Topics include an analysis of credit and labor markets in developing countries, problems of risk and consumption smoothing, agrarian institutions, microfinance, the tragedy of the commons, education, health, and program impact evaluation.
Quantitative economic techniques and computer software are used to develop simulation models, input-output models, and general equilibrium models for economic forecasting, business decision analysis and country-level economic policy appraisal and planning.
Introduction to experimental economics where laboratory games are created for humans to play and the choices that people make are analyzed to understand the decision-making processes that people use. Students set up economics experiments to conduct original research in the lab or field for summer research.
Population and Labor Economics
The uses of economic analysis to understand the problems of population growth and population policy, household formation, immigration, labor market discrimination, and income inequality and poverty.
National Resource Economics and Development Policy
The problems of sustainable development, global pollution and renewable and non-renewable natural resources.
Master's Research Project and Oral Presentation
The seminar takes place in the final semester of studies. Students study and discuss a number of published empirical papers in international and development economics, which will serve as a guide for their own empirical work.
Students choose, and confer with, a faculty advisor with whom they share a specific research or geographical interest to develop practical and relevant ideas for research.
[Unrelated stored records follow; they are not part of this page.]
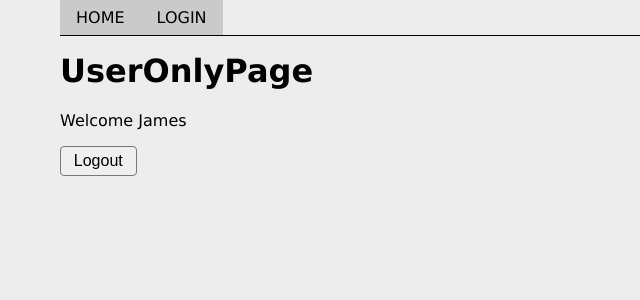
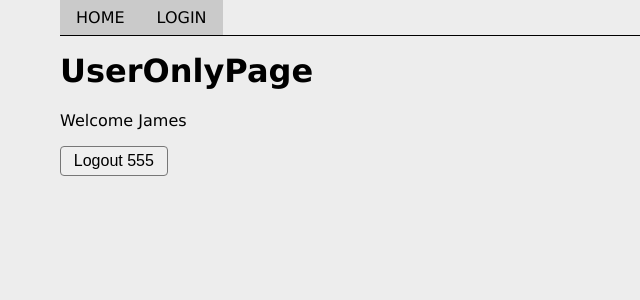
Before and after one commit to MariusCodeAcademy/feu2-12_r_context_api_useReducer, a React (Vite) app: page /user-page in a window 1280 px wide. Shown: the top 300 px of the page, without its empty margins (0-640 px from the left). Built offline with nearby package versions, Linux system fonts and the light colour scheme.

Commit message:
clear out props drill

```diff
--- a/src/App.jsx
+++ b/src/App.jsx
@@ -36,17 +36,13 @@ function App() {
   return (
     <AuthContext.Provider value={555}>
       <div className='App container'>
-        <Header
-          onLogout={handleLogout}
-          userEmail={userEmail}
-          isUserLoggedIn={isUserLoggedIn}
-        />
+        <Header />
         <Switch>
           <Route path={'/user-page'}>
-            <UserOnlyPage onLogout={handleLogout} />
+            <UserOnlyPage />
           </Route>
           <Route path={'/login'}>
-            <LoginPage onLogin={handleLogin} />
+            <LoginPage />
           </Route>
           <Route path={'/'} exact>
             <HomePage />
--- a/src/components/Header.jsx
+++ b/src/components/Header.jsx
@@ -1,8 +1,8 @@
 import { Link, NavLink } from 'react-router-dom';
 
 function Header(props) {
-  const isUserLoggedIn = props.isUserLoggedIn;
-  const userEmail = props.userEmail;
+  const isUserLoggedIn = false;
+  const userEmail = '';
 
   return (
     <header className='main-header'>
@@ -29,7 +29,7 @@ function Header(props) {
         {isUserLoggedIn && (
           <Link className='nav-link' to={'/login'}>
             {/* headeryje paspaudus lougout span, onClick atsiloginam  */}
-            <span onClick={props.onLogout}>Logout</span>
+            <span>Logout</span>
           </Link>
         )}
 
--- a/src/components/LoginForm.jsx
+++ b/src/components/LoginForm.jsx
@@ -16,7 +16,6 @@ function LoginForm(props) {
       password: passwordValue,
     };
     // console.log('loginObj ===', loginObj);
-    props.onLogin(loginObj);
   };
   // pateikiant forma isspausditi login objekta
   // pateikiant forma gauti login objekta LoginPage ir isspausdinti konsoleje
--- a/src/components/LogoutAction.jsx
+++ b/src/components/LogoutAction.jsx
@@ -1,9 +1,16 @@
+import { useContext } from 'react';
+import AuthContext from '../store/AuthContext';
+
 function LogoutAction(props) {
+  // get value from context and console log it
+  const val = useContext(AuthContext);
+
+  console.log('val ===', val);
+
   const logoutTrigger = () => {
     // trigger
-    props.onLogout();
   };
 
-  return <button onClick={logoutTrigger}>Logout</button>;
+  return <button onClick={logoutTrigger}>Logout {val}</button>;
 }
 export default LogoutAction;
--- a/src/pages/LoginPage.jsx
+++ b/src/pages/LoginPage.jsx
@@ -8,7 +8,7 @@ function LoginPage(props) {
     <div>
       <h1>LoginPage</h1>
       <p>Please login</p>
-      <LoginForm onLogin={props.onLogin} />
+      <LoginForm />
     </div>
   );
 }
--- a/src/pages/UserOnlyPage.jsx
+++ b/src/pages/UserOnlyPage.jsx
@@ -6,7 +6,7 @@ function UserOnlyPage(props) {
       <h1>UserOnlyPage</h1>
       <p>Welcome James</p>
 
-      <LogoutAction onLogout={props.onLogout} />
+      <LogoutAction />
     </div>
   );
 }
```
Also changed, not shown: 1 other file (tests, documents, lock files or other folders).
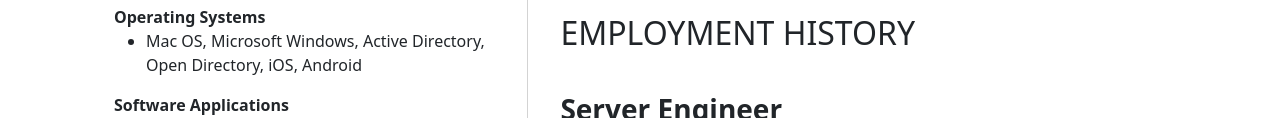
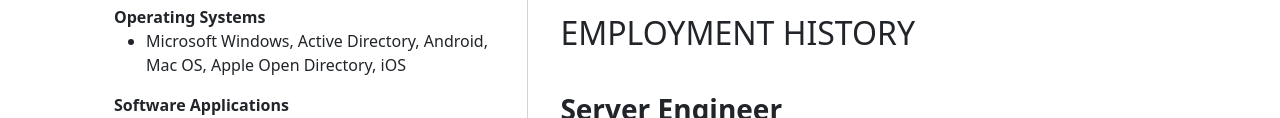
Before and after one commit to Leevie/resume, a plain HTML site: page index.html in a window 1280 px wide. Shown: the part 682-800 px from the top of the page. Drawn offline with nearby package versions, Linux system fonts and the light colour scheme.

Commit message:
minor resume updates

```diff
--- a/index.html
+++ b/index.html
@@ -49,7 +49,7 @@
                 -->
                 <b>Operating Systems</b>
                 <ul>
-                    <li>Mac OS, Microsoft Windows, Active Directory, Open Directory, iOS, Android</li>
+                    <li>Microsoft Windows, Active Directory, Android, Mac OS, Apple Open Directory, iOS</li>
                 </ul>
                 <b>Software Applications</b>
                 <ul>
```
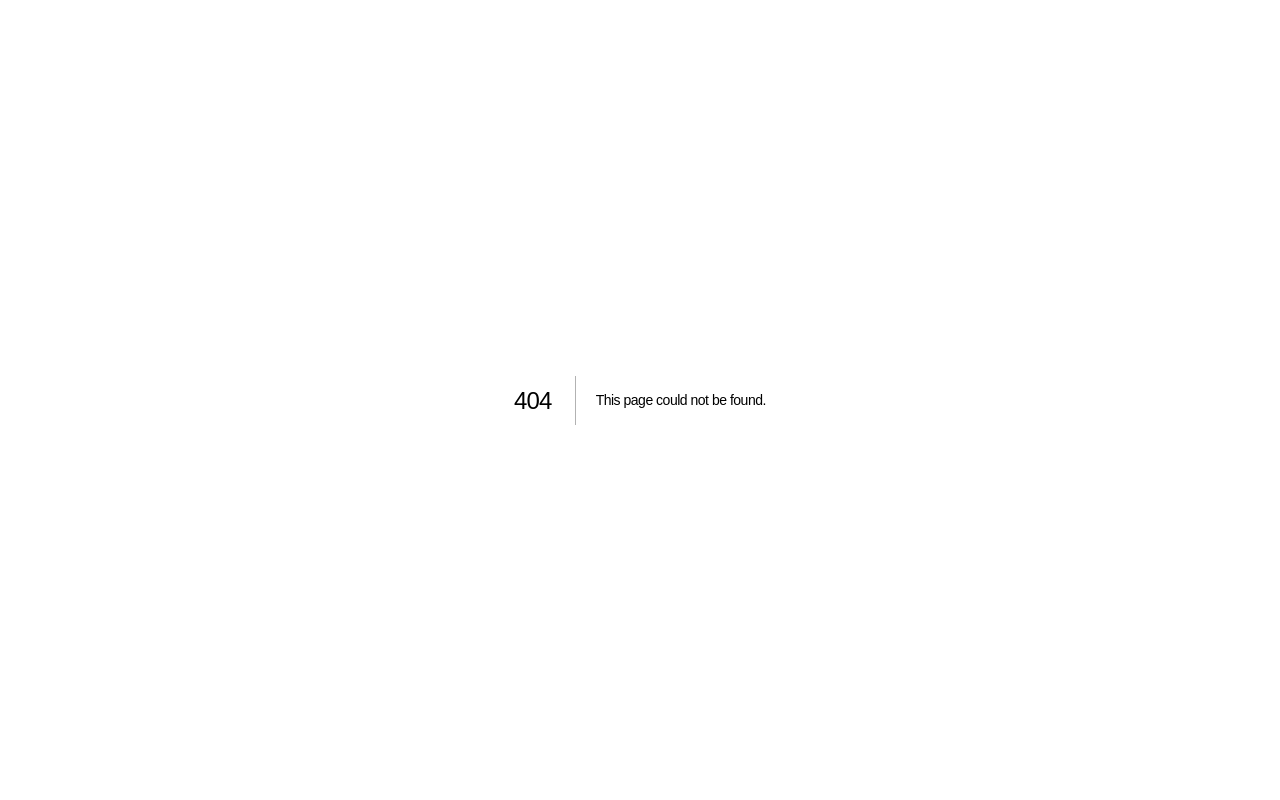
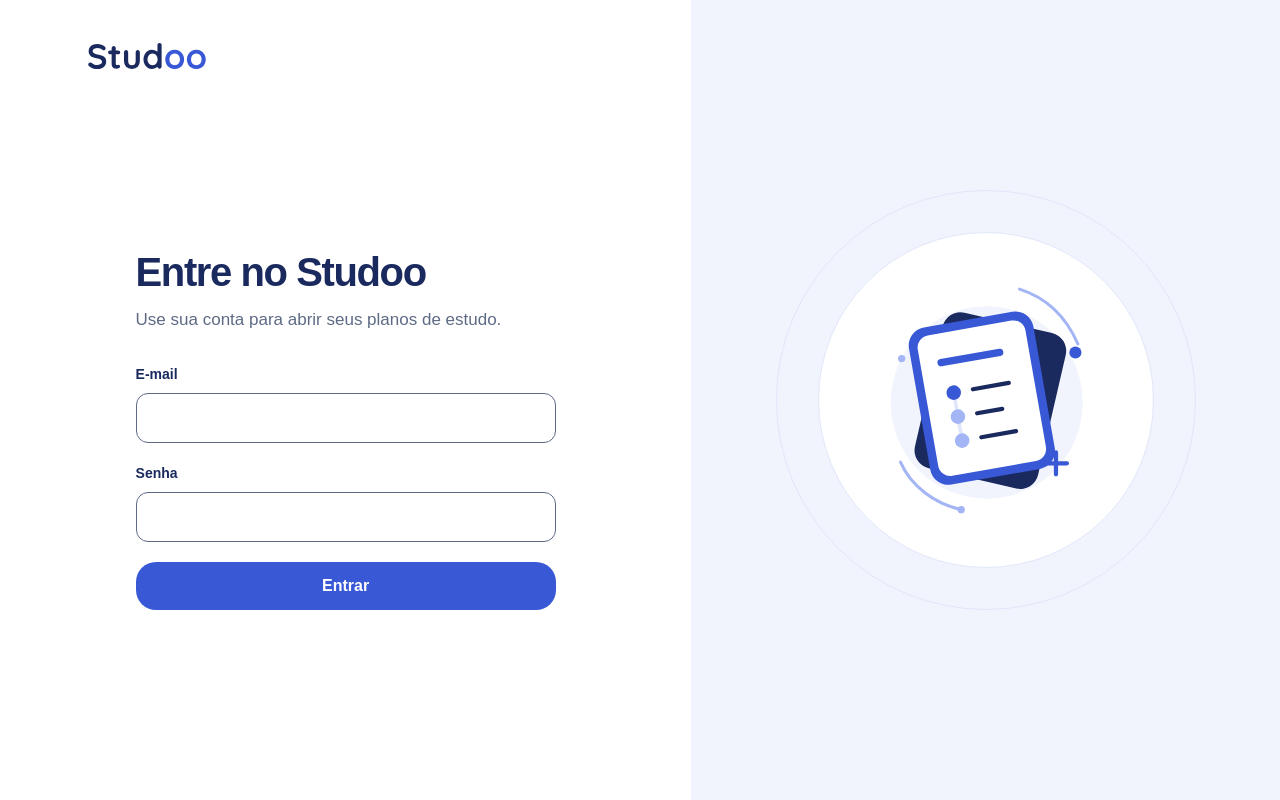
Before and after one commit to team-ponto-virgula/studoo-hack-brasil, a Next.js app: page /login in a window 1280 px wide. Before the commit this address had no page. Built offline with nearby package versions, Linux system fonts and the light colour scheme; no server answers; a web font is replaced by a local one.

Commit message:
feat(acesso): apresenta a entrada nominal do piloto
Exibe a entrada nominal e protege a área de estudo pelo cookie de sessão.

```diff
--- /dev/null
+++ b/src/app/login/entrada.tsx
@@ -0,0 +1,83 @@
+'use client';
+
+import { useEffect, useRef, useState, type FormEvent } from 'react';
+import { criarClienteStudoo, ErroStudoo } from '../../contratos/aprendizado';
+import { mensagens } from '../../mensagens/pt-BR';
+import { AcaoPrincipal, Botao, EstadoErro, Logo, Skeleton, Stu } from '../../ui';
+
+const cliente = criarClienteStudoo();
+
+export function Entrada() {
+  const [verificando, setVerificando] = useState(true);
+  const [enviando, setEnviando] = useState(false);
+  const [erro, setErro] = useState<string | null>(null);
+  const emEnvio = useRef(false);
+
+  useEffect(() => {
+    let ativo = true;
+
+    async function verificarSessao() {
+      try {
+        await cliente.sessao();
+        if (ativo) window.location.replace('/');
+      } catch {
+        if (ativo) setVerificando(false);
+      }
+    }
+
+    void verificarSessao();
+    return () => { ativo = false; };
+  }, []);
+
+  async function entrar(evento: FormEvent<HTMLFormElement>) {
+    evento.preventDefault();
+    if (emEnvio.current) return;
+
+    const formulario = new FormData(evento.currentTarget);
+    const email = formulario.get('email');
+    const senha = formulario.get('senha');
+    if (typeof email !== 'string' || typeof senha !== 'string') return;
+
+    emEnvio.current = true;
+    setEnviando(true);
+    setErro(null);
+
+    try {
+      await cliente.login(email, senha);
+      window.location.replace('/');
+    } catch (falha) {
+      setErro(falha instanceof ErroStudoo ? falha.codigo : 'rede');
+      setEnviando(false);
+      emEnvio.current = false;
+    }
+  }
+
+  return (
+    <div className="entrada">
+      <main className="entrada-conteudo" id="conteudo-principal">
+        <div className="entrada-marca"><Logo /></div>
+        <div className="entrada-forma">
+          <h1>{mensagens.login.titulo}</h1>
+          <p className="introducao">{mensagens.login.instrucoes}</p>
+          {verificando ? <Skeleton /> : (
+            <form className="formulario" method="post" onSubmit={entrar} aria-busy={enviando}>
+              <div className="campo">
+                <label htmlFor="email">{mensagens.login.email}</label>
+                <input id="email" name="email" type="email" autoComplete="username" autoCapitalize="none" spellCheck={false} required disabled={enviando} />
+              </div>
+              <div className="campo">
+                <label htmlFor="senha">{mensagens.login.senha}</label>
+                <input id="senha" name="senha" type="password" autoComplete="current-password" required disabled={enviando} />
+              </div>
+              {erro && <EstadoErro codigo={erro} />}
+              <AcaoPrincipal><Botao type="submit" disabled={enviando}>{enviando ? mensagens.login.entrando : mensagens.login.entrar}</Botao></AcaoPrincipal>
+            </form>
+          )}
+        </div>
+      </main>
+      <div className="entrada-arte" aria-hidden="true">
+        <div className="entrada-circulo"><Stu /></div>
+      </div>
+    </div>
+  );
+}
--- /dev/null
+++ b/src/app/login/page.tsx
@@ -0,0 +1,7 @@
+import { Entrada } from './entrada';
+
+export const dynamic = 'force-dynamic';
+
+export default function Login() {
+  return <Entrada />;
+}
--- a/src/mensagens/pt-BR.ts
+++ b/src/mensagens/pt-BR.ts
@@ -3,6 +3,14 @@ export const mensagens = {
   descricao: 'Planos de estudo com lições curtas e exercícios.',
   estudos: 'Área de estudo',
   carregando: 'Carregando',
+  login: {
+    titulo: 'Entre no Studoo',
+    instrucoes: 'Use sua conta para abrir seus planos de estudo.',
+    email: 'E-mail',
+    senha: 'Senha',
+    entrar: 'Entrar',
+    entrando: 'Entrando…',
+  },
   erros: {
     credenciais_invalidas: 'E-mail ou senha inválidos.',
     limite_login: 'E-mail ou senha inválidos.',
```
Also changed, not shown: src/proxy.ts (added, +42 -0 lines).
In addition, the advisor supervises the writing of the research paper. The research project will demonstrate the student's command of relevant economic theory, statistical methods and field-research methodology.